Brian Koppelman, David Levien
Alwin H. Kuchler
Anchor Bay Films
Gordon Gekko lives! But then we all know that - Oliver Stone and Michael Douglas have filmed a sequel to Wall Street that is currently sitting on shelves awaiting its late September 2010 release. However, Douglas gives us a preview of what an alternate universe Gekko might look like in Solitary Man, a character study from Brian Koppelman and David Levien, the writers of Oceans 13 and The Girlfriend Experience.

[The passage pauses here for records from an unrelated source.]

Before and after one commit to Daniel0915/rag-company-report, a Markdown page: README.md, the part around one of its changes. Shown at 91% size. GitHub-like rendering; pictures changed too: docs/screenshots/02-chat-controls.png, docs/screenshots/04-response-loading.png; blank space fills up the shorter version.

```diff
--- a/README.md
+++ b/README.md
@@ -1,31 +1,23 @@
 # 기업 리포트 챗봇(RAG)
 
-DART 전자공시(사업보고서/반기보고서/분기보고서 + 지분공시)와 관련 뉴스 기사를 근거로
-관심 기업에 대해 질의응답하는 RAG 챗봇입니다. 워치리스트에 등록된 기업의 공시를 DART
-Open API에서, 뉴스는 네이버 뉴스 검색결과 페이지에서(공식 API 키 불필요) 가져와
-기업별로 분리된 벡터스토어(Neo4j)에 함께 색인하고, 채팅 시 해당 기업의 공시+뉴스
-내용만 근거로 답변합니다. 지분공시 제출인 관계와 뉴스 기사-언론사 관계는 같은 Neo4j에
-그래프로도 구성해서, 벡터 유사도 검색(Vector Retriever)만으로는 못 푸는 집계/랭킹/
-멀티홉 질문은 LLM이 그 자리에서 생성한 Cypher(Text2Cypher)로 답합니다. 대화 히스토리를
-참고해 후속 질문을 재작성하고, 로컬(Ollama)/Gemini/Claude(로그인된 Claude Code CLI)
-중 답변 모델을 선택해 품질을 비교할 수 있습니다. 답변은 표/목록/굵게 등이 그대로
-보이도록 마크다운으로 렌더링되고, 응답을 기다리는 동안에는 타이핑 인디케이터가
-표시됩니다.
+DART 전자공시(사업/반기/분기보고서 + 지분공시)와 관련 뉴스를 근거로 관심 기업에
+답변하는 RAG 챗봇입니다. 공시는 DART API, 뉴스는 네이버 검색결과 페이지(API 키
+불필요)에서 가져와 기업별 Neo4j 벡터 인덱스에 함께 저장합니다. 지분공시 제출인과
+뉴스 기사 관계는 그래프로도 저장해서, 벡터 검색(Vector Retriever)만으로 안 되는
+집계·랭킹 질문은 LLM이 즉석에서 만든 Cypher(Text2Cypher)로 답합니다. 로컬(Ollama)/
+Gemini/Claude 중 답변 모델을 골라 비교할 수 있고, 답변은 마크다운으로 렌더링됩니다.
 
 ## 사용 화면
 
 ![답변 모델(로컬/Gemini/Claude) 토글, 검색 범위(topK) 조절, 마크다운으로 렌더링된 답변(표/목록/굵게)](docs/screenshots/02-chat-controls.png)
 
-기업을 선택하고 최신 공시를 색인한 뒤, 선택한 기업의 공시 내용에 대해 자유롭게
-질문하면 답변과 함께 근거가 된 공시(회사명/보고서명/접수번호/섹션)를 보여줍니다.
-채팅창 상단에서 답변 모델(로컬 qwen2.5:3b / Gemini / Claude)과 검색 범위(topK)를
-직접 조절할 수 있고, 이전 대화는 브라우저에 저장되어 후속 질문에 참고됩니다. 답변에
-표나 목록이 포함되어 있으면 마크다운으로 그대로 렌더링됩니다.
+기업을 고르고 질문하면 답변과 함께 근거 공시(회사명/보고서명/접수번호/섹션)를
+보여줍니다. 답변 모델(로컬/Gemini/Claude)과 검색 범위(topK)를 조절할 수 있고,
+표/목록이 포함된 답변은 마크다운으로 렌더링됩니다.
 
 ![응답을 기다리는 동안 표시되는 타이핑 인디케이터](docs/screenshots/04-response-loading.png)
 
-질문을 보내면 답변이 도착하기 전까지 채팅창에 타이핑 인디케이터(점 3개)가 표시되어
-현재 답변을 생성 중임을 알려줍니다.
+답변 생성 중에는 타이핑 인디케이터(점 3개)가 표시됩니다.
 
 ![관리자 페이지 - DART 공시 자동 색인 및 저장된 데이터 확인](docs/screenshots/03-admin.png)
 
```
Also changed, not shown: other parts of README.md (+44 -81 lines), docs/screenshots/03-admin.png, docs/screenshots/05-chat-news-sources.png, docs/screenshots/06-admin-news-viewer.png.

Steven Soderbergh's fingerprints are all over this one, so it should come as no surprise that he's listed as a producer.
As recently as 15 years ago, Douglas was a bona fide A-list star - a member of Hollywood's elite on-screen and off. Films like Black Rain, Wall Street, and Basic Instinct cemented his place near the top of the Hollywood pyramid during the '80s and early '90s. But time marches on. It has been more than a decade since Douglas was box office gold. This drift from the spotlight has allowed him to exercise his acting chops in a series of smaller, less glitzy roles. Solitary Man is the latest and, arguably, the most intriguing of these. This also represents a reunion of sorts for Douglas and Danny DeVito, whose fingerprints were all over three of the actor's high profile '80s productions: Romancing the Stone, The Jewel of the Nile, and The War of the Roses. The only one missing here is Kathleen Turner.
Douglas plays Ben, the once proud owner of a car dealership empire who has fallen on hard times. When an investigation uncovered illegal practices in his business, Ben came down hard. Now, he's trying to rebuild his reputation to make another run at the big time, but his libido keeps getting in the way. Ben is one of those men who must proposition seemingly every woman he encounters and the repercussions of having sex with his girlfriend's teenage daughter, Allyson (Imogen Poots), put him in a bad position. There are, after all, some lines that shouldn't be crossed, and this is one of them. Soon, the number of people willing to stand up for Ben has dwindled to an alarmingly small club: his adult daughter (Jenna Fischer), his ex-wife (Susan Sarandon), an old friend (Danny DeVito), and a young geek (Jesse Eisenberg). But there is a reason for Ben's aberrant behavior - one he has been hiding from everyone.
Solitary Man develops in a non-sentimental manner, the narrative chronicling Ben's downward spiral. The film, however, is not maudlin. Ben may be a sad case but he retains a few shreds of self-respect and does what needs to be done to keep his head above water, if just barely (including working at a diner). There's also a fair amount of humor in the screenplay, although much of it is subtle and a little warped. The portrait of Ben painted by Douglas is that of a once-great man who has fallen on hard times as a result of his unquenchable appetites but, even in his twilight, he can't quite believe he won't make it to the top again. Solitary Man gives Douglas a chance to act, not merely posture or show off for the camera. It's some of the finest, least forced work he has done in years.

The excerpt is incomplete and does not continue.